HAVANA (Reuters) - Cuba said on Friday it would speed up the hand-over of private titles to state-owned housing to thousands of citizens, possibly paving the way for broader property reforms.
A decree published on Friday will expedite property titles for Cubans who have been renting state houses allotted to them as far back as 20 years ago through their workplaces.
The measure is the latest in a series of reforms to improve living standards and efficiency in Cuba’s socialist state since President Raul Castro succeeded his ailing brother Fidel Castro in February.
Others include removal of a ceiling on state wages to create incentives and improve economic performance and allowing Cubans to stay at hotels formerly reserved for foreigners.
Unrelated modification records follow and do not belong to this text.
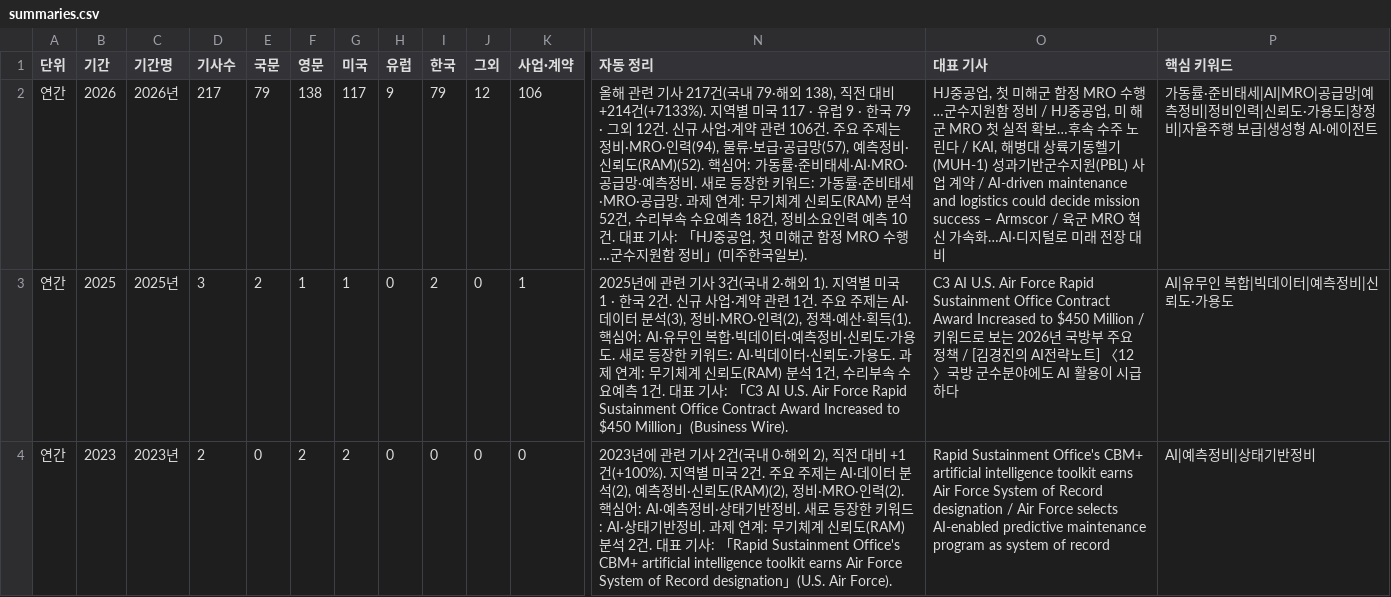
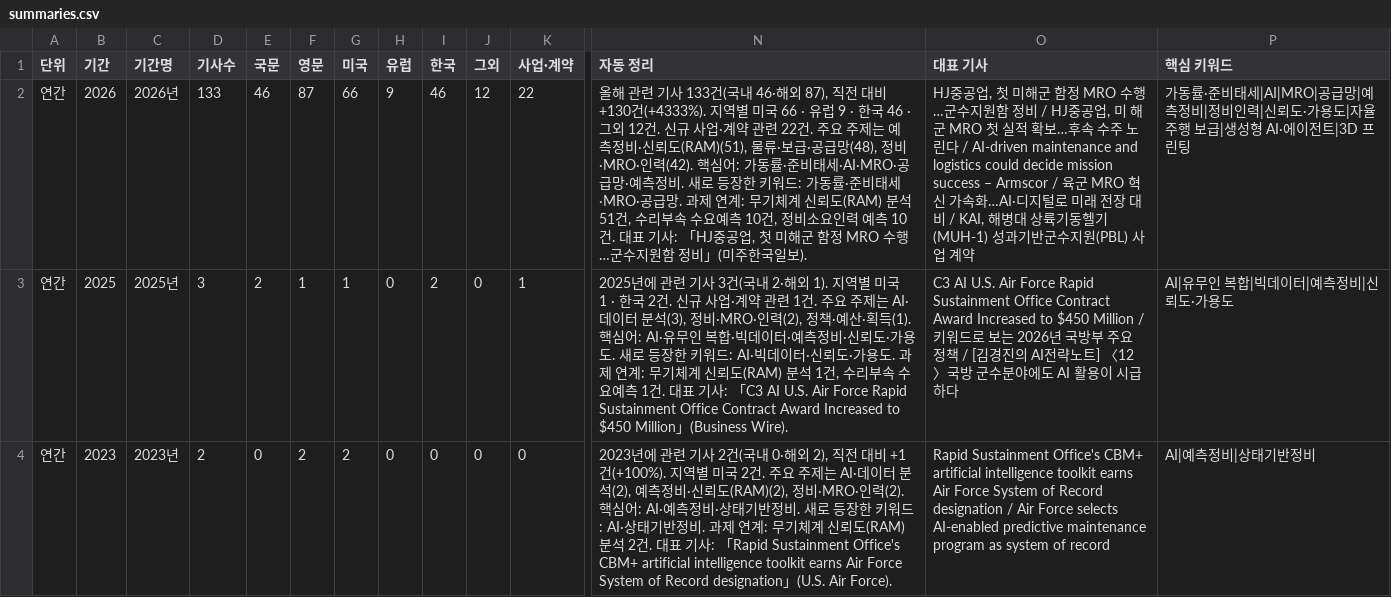
Before and after one commit to JaewoonAhn-HRnews/Logistics-Information-System, a CSV file: data/export/summaries.csv, drawn as a sheet; only a part is shown, gaps mark what is left out; the diff covers the shown part only; the diff names each change by its address in the sheet, - before the commit and + after, or states it on an @@ line.

```diff
--- a/data/export/summaries.csv
+++ b/data/export/summaries.csv
-D2 (기사수): 217
+D2 (기사수): 133
-E2 (국문): 79
+E2 (국문): 46
-F2 (영문): 138
+F2 (영문): 87
-G2 (미국): 117
+G2 (미국): 66
-I2 (한국): 79
+I2 (한국): 46
-K2 (사업·계약): 106
+K2 (사업·계약): 22
-N2 (자동 정리): …기사 217건(국내 79·해외 138), 직전 대비 +214건(+7133%). 지역별 미국 117 · 유럽 9 · 한국 79 · 그외 12건. 신규 사업·계약 관련 106건. 주요 주제는 정비·MRO·인력(94), 물류·보급·공급망(57), 예측정비·신뢰도(RAM)(52). 핵심어: 가동률·준비태세·AI·MRO·공급망·예측정비. 새로 등장한 키워드: 가동률·준비태세·MRO·공급망. 과제 연계: 무기체계 신뢰도(RAM) 분석 52건, 수리부속 수요예측 18건, 정비…
+N2 (자동 정리): …기사 133건(국내 46·해외 87), 직전 대비 +130건(+4333%). 지역별 미국 66 · 유럽 9 · 한국 46 · 그외 12건. 신규 사업·계약 관련 22건. 주요 주제는 예측정비·신뢰도(RAM)(51), 물류·보급·공급망(48), 정비·MRO·인력(42). 핵심어: 가동률·준비태세·AI·MRO·공급망·예측정비. 새로 등장한 키워드: 가동률·준비태세·MRO·공급망. 과제 연계: 무기체계 신뢰도(RAM) 분석 51건, 수리부속 수요예측 10건, 정비…
-O2 (대표 기사): …린다 / KAI, 해병대 상륙기동헬기(MUH-1) 성과기반군수지원(PBL) 사업 계약 / AI-driven maintenance and logistics could decide mission success – Armscor / 육군 MRO 혁신 가속화…AI·디지털로 미래 전장 대비
+O2 (대표 기사): …린다 / AI-driven maintenance and logistics could decide mission success – Armscor / 육군 MRO 혁신 가속화…AI·디지털로 미래 전장 대비 / KAI, 해병대 상륙기동헬기(MUH-1) 성과기반군수지원(PBL) 사업 계약
-P2 (핵심 키워드): …가용도|창정비|자율주행 보급|생성형 AI·에이전트
+P2 (핵심 키워드): …가용도|자율주행 보급|생성형 AI·에이전트|3D 프린팅
```
Also changed, not shown: 1 removed row and 39 edited cells elsewhere in this file, 9 other files.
Since Raul Castro became Cuba’s first new leader in almost half a century Cubans have been allowed to buy DVD players and other previously banned electronic appliances, and as of next Monday they can freely buy cellular telephones.
The state-owned homes were due to become privately-owned under existing law, but the process had become bogged down.
The decree published on the Web site of the Official Gazette (www.gacetaoficial.cu) simplifies bureaucratic steps to grant private titles and allows the homes to be passed on to children as inheritance.
Cuba has no real estate market, but people can swap homes through a legal process called a “permuta” in which money is paid under the table.
Many Cubans hope that future reforms will eventually include the buying and selling of homes.
Cuba has an estimate deficit of half a million houses, and many people live in overcrowded and dilapidated homes, often with three generations of a family living under the same roof.
According to official figures, 40 percent of Cuban housing needs repairs, but new home construction has fallen well below the target for the last two years.
Editing by Alan Elsner